Summer Stargazing Nights
- Frosty Drew Observatory
- Fri, Jul 16, 2021 6:30 pm - 10:30 pm
- $5 Suggested Donation per person 5 years and older
Welcome to the Frosty Drew Observatory Summer Stargazing Nights! Every Friday night (weather permitting) we open our Observatory, Science Center, Sky Theatre, and telescopes to the sky and offer free stargazing and astronomy to anybody interested in observing with us.
Tonight's forecasts are quite variable at the time of writing. The forecast has been exceedingly unreliable this summer and on site conditions, on any given night, are totally up for grabs. Over the past 24 hours forecasts for tonight have degraded with the current model calling for some level of clouds and potential fog. Though last Saturday’s forecast was similar and it ended up being an amazing night! In any case we are sick of being closed.
We will open the Observatory, Observatory Courtyard, and Science Center at 6:30 pm this afternoon with our solar viewing program. Stop in for a view of the little sunspot AR2842 sitting on the solar photosphere reminding us that Solar Maximum is just around the corner. If it’s clear enough we will set up our hydrogen alpha telescope too and take a look at the magnetic field lines of the solar chromosphere. Once the Sun sets, we will switch our telescopes over to the 45% waxing crescent Moon and Venus. As twilight wanes we will direct our telescopes towards the fabulous binary star Albireo, the Great Hercules Cluster (M13), Messier 11 star cluster, the Ring Nebula (M57), Saturn, and Jupiter. We will stay open until 10:30 pm.
Overall, tonight’s sky conditions are anybody’s best guess. But we do think there will be some level of heavy haze / fog. The temps will be warm and the air will be heavy, certainly not a comfortable night. If you’re making the long drive, it’s a risk. Last Saturday we would have said not to make the drive, but those we told that to totally missed out on a fabulous night with the Milky Way. Just keep in mind that even though we try to, we cannot control the weather, and we are trying our best to make the night work out. Worse case scenario, you get into a great discussion with one of our astronomers. Also note that haze and thin cloud cover make for much better views of Venus, Saturn, and Jupiter. Regardless, take a chance and swing by for a view of the Sun, the Moon, and potentially fabulous views of the planets at Frosty Drew Observatory tonight.
Take a moment to catch up on some awesome things happening in space this week in: A Celebration of Space - July 16, 2021

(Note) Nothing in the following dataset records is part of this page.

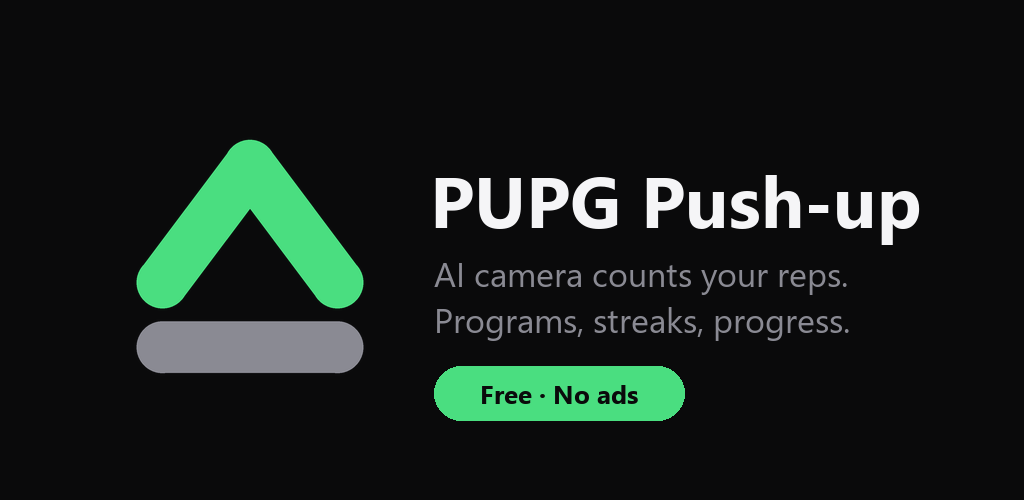
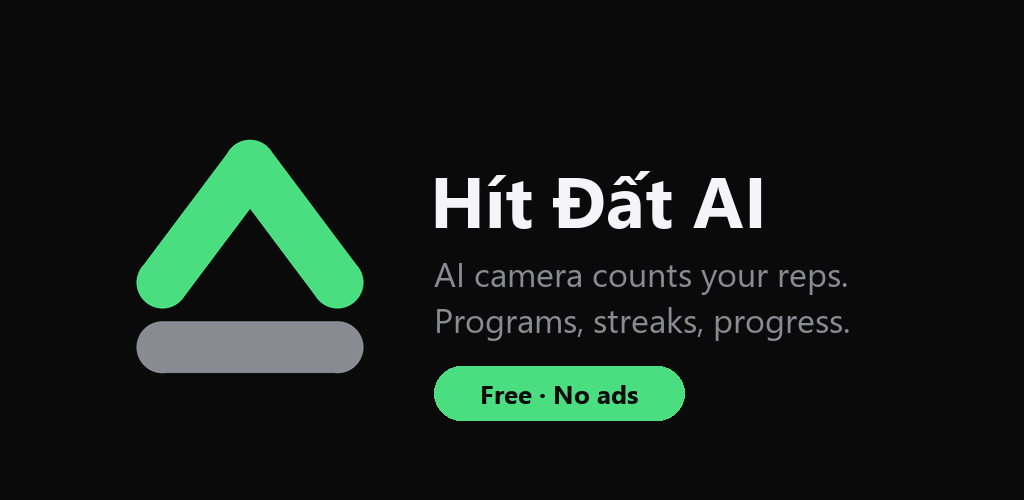
chore: rename the app to Hít Đất AI (com.betuanminh.hitdat)
"PUPG" sat too close to Krafton's PUBG for a Play listing, and the package
id cannot change once the first build is uploaded, so both change now:
name, header and onboarding brand, share text, privacy policy, store
listing, release checklist and feature graphic.

Kept on purpose: the internal storage keys (pupg:*), which would orphan
saved data, and the EAS slug, which is linked to the EAS project.

Changed region(s): [[0.4375, 0.33, 0.9062, 0.51]]

diff --git a/docs/privacy.html b/docs/privacy.html
@@ -3,7 +3,7 @@
 <head>
 <meta charset="utf-8" />
 <meta name="viewport" content="width=device-width, initial-scale=1" />
-<title>PUPG Push-up · Privacy Policy</title>
+<title>Hít Đất AI · Privacy Policy</title>
 <style>
   :root { color-scheme: dark; }
   body {
@@ -24,11 +24,11 @@
 </head>
 <body>
 <main>
-  <h1>PUPG Push-up — Privacy Policy</h1>
-  <p class="meta">Effective 26 September 2026 · App package <code>com.pupg.pushup</code> · <a href="#vi">Tiếng Việt bên dưới</a></p>
+  <h1>Hít Đất AI — Privacy Policy</h1>
+  <p class="meta">Effective 27 September 2026 · App package <code>com.betuanminh.hitdat</code> · <a href="#vi">Tiếng Việt bên dưới</a></p>
 
   <h2>Summary</h2>
-  <p>PUPG Push-up does not collect, store or share any personal data. Everything the app records — your workouts, program progress and settings — stays on your device. There is no account, no analytics, no advertising and no tracking of any kind.</p>
+  <p>Hít Đất AI does not collect, store or share any personal data. Everything the app records — your workouts, program progress, settings and app-blocker choices — stays on your device. There is no account, no analytics, no advertising and no tracking of any kind.</p>
 
   <h2>Camera</h2>
   <p>The optional <strong>AI camera</strong> mode uses your front camera to count push-ups by estimating body position. Frames are processed <strong>on your device</strong>, in real time, and are never recorded, stored or uploaded. The camera is only active while a camera-mode workout is running, and you can use the sensor or tap modes instead without ever granting camera access.</p>
@@ -63,11 +63,11 @@
   <p>Questions about privacy: open an issue at <a href="https://github.com/betuanminh22032003/push-up/issues">github.com/betuanminh22032003/push-up/issues</a>.</p>
 
   <section class="lang" id="vi" lang="vi">
-    <h1>PUPG Push-up — Chính sách quyền riêng tư</h1>
-    <p class="meta">Có hiệu lực từ 26/09/2026</p>
+    <h1>Hít Đất AI — Chính sách quyền riêng tư</h1>
+    <p class="meta">Có hiệu lực từ 27/09/2026 · Gói ứng dụng <code>com.betuanminh.hitdat</code></p>
 
     <h2>Tóm tắt</h2>
-    <p>PUPG Push-up không thu thập, lưu trữ hay chia sẻ bất kỳ dữ liệu cá nhân nào. Mọi thứ ứng dụng ghi lại — buổi tập, tiến độ chương trình và cài đặt — đều nằm trên thiết bị của bạn. Không có tài khoản, không phân tích, không quảng cáo, không theo dõi dưới bất kỳ hình thức nào.</p>
+    <p>Hít Đất AI không thu thập, lưu trữ hay chia sẻ bất kỳ dữ liệu cá nhân nào. Mọi thứ ứng dụng ghi lại — buổi tập, tiến độ chương trình, cài đặt và lựa chọn chặn ứng dụng — đều nằm trên thiết bị của bạn. Không có tài khoản, không phân tích, không quảng cáo, không theo dõi dưới bất kỳ hình thức nào.</p>
 
     <h2>Camera</h2>
     <p>Chế độ <strong>Camera AI</strong> (tuỳ chọn) dùng camera trước để đếm hít đất bằng cách ước lượng tư thế cơ thể. Khung hình được xử lý <strong>ngay trên thiết bị</strong>, theo thời gian thực, không bao giờ được ghi lại, lưu trữ hay tải lên. Camera chỉ hoạt động khi bạn đang tập ở chế độ camera; bạn có thể dùng chế độ Cảm biến hoặc Chạm mà không cần cấp quyền camera.</p>

diff --git a/src/i18n/strings.js b/src/i18n/strings.js
@@ -135,7 +135,7 @@ const en = {
   'confirm.restart': 'Restart',
 
   // --- share --------------------------------------------------------------
-  'share.text': 'I just did {reps} push-ups in {time} with PUPG Push-up 💪',
+  'share.text': 'I just did {reps} push-ups in {time} with Hít Đất AI 💪',
   'share.sets': ' ({sets} sets)',
 
   // --- program ------------------------------------------------------------
@@ -273,7 +273,7 @@ const en = {
   'reminder.body': 'Keep your streak alive. One set is enough.',
 
   // --- onboarding ---------------------------------------------------------
-  'onboarding.title': 'Welcome to PUPG',
+  'onboarding.title': 'Welcome to Hít Đất AI',
   'onboarding.s1.title': 'Hands-free counting',
   'onboarding.s1.body':
     'Prop the phone up to your side so your whole body is in frame: the AI camera counts every rep and coaches your form. No camera? Put the phone on the floor and use the sensor, or tap the screen with your nose.',
@@ -404,7 +404,7 @@ const vi = {
   'confirm.restartBody': 'Tiến độ ngày sẽ được đặt lại. Lịch sử tập vẫn giữ nguyên.',
   'confirm.restart': 'Bắt đầu lại',
 
-  'share.text': 'Tôi vừa hít đất {reps} cái trong {time} với PUPG Push-up 💪',
+  'share.text': 'Tôi vừa hít đất {reps} cái trong {time} với Hít Đất AI 💪',
   'share.sets': ' ({sets} set)',
 
   'program.title': 'Chương trình 6 tuần',
@@ -534,7 +534,7 @@ const vi = {
   'reminder.title': 'Đến giờ hít đất 💪',
   'reminder.body': 'Giữ chuỗi ngày của bạn. Một set là đủ.',
 
-  'onboarding.title': 'Chào mừng đến PUPG',
+  'onboarding.title': 'Chào mừng đến Hít Đất AI',
   'onboarding.s1.title': 'Đếm không cần chạm',
   'onboarding.s1.body':
     'Dựng điện thoại bên hông để thấy toàn thân: camera AI đếm từng cái và nhắc tư thế. Không dùng camera? Đặt máy trên sàn, dùng cảm biến hoặc chạm mũi vào màn hình.',

diff --git a/src/screens/OnboardingModal.js b/src/screens/OnboardingModal.js
@@ -18,7 +18,7 @@ export function OnboardingModal({ visible, onClose }) {
     <Modal visible={visible} animationType="slide" onRequestClose={onClose} statusBarTranslucent>
       <SafeAreaView style={styles.screen}>
         <ScrollView contentContainerStyle={styles.content} showsVerticalScrollIndicator={false}>
-          <Text style={styles.brand}>PUPG</Text>
+          <Text style={styles.brand}>HÍT ĐẤT AI</Text>
           <Text style={styles.title}>{t('onboarding.title')}</Text>
           {STEPS.map((step) => (
             <View key={step.key} style={styles.card}>

diff --git a/src/screens/WorkoutScreen.js b/src/screens/WorkoutScreen.js
@@ -524,7 +524,7 @@ export function WorkoutScreen({ plan, onClearPlan, onStatusChange, onCelebrate, 
     >
       <View style={styles.header}>
         <View>
-          <Text style={styles.brand}>PUPG</Text>
+          <Text style={styles.brand}>HÍT ĐẤT AI</Text>
           <Text style={styles.brandSub}>PUSH-UP</Text>
         </View>
         {activePlan?.kind === 'day' ? (

diff --git a/scripts/make-brand-assets.py b/scripts/make-brand-assets.py
@@ -93,7 +93,7 @@ def main():
     mark = glyph(360, ACCENT, TEXT_DIM, 0.9)
     fg.paste(mark, (70, (H - 360) // 2), mark)
     d = ImageDraw.Draw(fg)
-    d.text((430, 150), "PUPG Push-up", font=font(72), fill=TEXT)
+    d.text((430, 150), "Hít Đất AI", font=font(72), fill=TEXT)
     d.text((434, 250), "AI camera counts your reps.", font=font(34, bold=False), fill=TEXT_DIM)
     d.text((434, 296), "Programs, streaks, progress.", font=font(34, bold=False), fill=TEXT_DIM)
     d.rounded_rectangle([434, 366, 434 + 250, 366 + 54], radius=27, fill=ACCENT)

diff --git a/store/listing.md b/store/listing.md
@@ -1,4 +1,4 @@
-# Google Play listing — PUPG Push-up
+# Google Play listing — Hít Đất AI
 
 Copy-paste material for the Play Console. Character limits are Play's: title 30,
 short description 80, full description 4000.
@@ -20,7 +20,7 @@ Regenerate the icon and feature graphic with `npm run build:brand` (needs Python
 **Title** (30)
 
 ```
-PUPG Push-up: AI Counter
+Hít Đất AI: Push-up Counter
 ```
 
 **Short description** (80)
@@ -32,7 +32,7 @@ Hands-free push-up counter. AI camera, 6-week program, goals and streaks.
 **Full description**
 
 ```
-Put the phone down and just do push-ups. PUPG counts every rep for you — with the camera, the sensor, or a tap of your nose — and turns them into a habit.
+Put the phone down and just do push-ups. Hít Đất AI counts every rep for you — with the camera, the sensor, or a tap of your nose — and turns them into a habit.
 
 COUNTS HANDS-FREE
 • AI camera: prop the phone up, get into position, and the camera counts your reps and coaches your form ("go lower", "keep your body straight").
@@ -69,7 +69,7 @@ Available in English and Vietnamese.
 **Title** (30)
 
 ```
-PUPG Hít đất: Đếm bằng AI
+Hít Đất AI: Đếm bằng camera
 ```
 
 **Short description** (80)
@@ -81,7 +81,7 @@ PUPG Hít đất: Đếm bằng AI
 **Full description**
 
 ```
-Đặt điện thoại xuống và chỉ việc hít đất. PUPG đếm từng cái cho bạn — bằng camera, cảm biến, hoặc chạm mũi — và biến nó thành thói quen.
+Đặt điện thoại xuống và chỉ việc hít đất. Hít Đất AI đếm từng cái cho bạn — bằng camera, cảm biến, hoặc chạm mũi — và biến nó thành thói quen.
 
 ĐẾM RẢNH TAY
 • Camera AI: dựng điện thoại lên, vào tư thế, camera đếm số cái và nhắc tư thế ("xuống thấp hơn", "giữ thẳng người").

diff --git a/README.md b/README.md
@@ -1,4 +1,4 @@
-# PUPG Push-up
+# Hít Đất AI
 
 Hands-free push-up counter for Android (Expo / React Native). Dark, minimal, pure
 `StyleSheet`, no navigation library.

With the dynamic and rapidly changing pandemic landscape, site visit requirements will be changing very quickly. At this time, tickets are not required to attend this event, but visitors will have to register their name and phone number upon arrival. Note that we will NOT send anything to your phone number. This is used exclusively for contact tracing matters. We are limiting a maximum of 250 visitors concurrently at our event. If this limit is reached, you will have to either wait in your car or take a night stroll around Ninigret Park until availability opens up. Reading our SARS-CoV-2 Public Statement will get you the most recent information about this matter.
If you are looking for that awesome astronomy thing to do or just want a night out to experience the cosmos under the darkest skies in Rhode Island, then this is your chance.
Check out our page on Visiting Frosty Drew Observatory to learn more about what to expect at the Observatory and better help you prepare for your visit.
Please note that we do not allow any white lights on our campus from dusk - dawn. This is to ensure an equally awesome view of the night sky for all and to allow for the use of light sensitive astronomical equipment. Learn more about why we have this requirement in The Red Light District
To allow for visitors to freely explore all of the amazing experiences at Frosty Drew Observatory and Science Center without having to wait in long lines, we have integrated a pass-based group access process that applies to only the large telescope inside the observatory dome. Take a moment to familiarize yourself with this process as part of your planning steps.
We will update this event listing on the day of the event between Noon and 3:00 pm. The update will describe our plans for the night and what to expect regarding weather and astronomical sights.
Please note that due to the evolving COVID-19 pandemic, the detail of this event may change. Please check in regularly, both here and on our SARS-CoV-2 page, to stay up to date.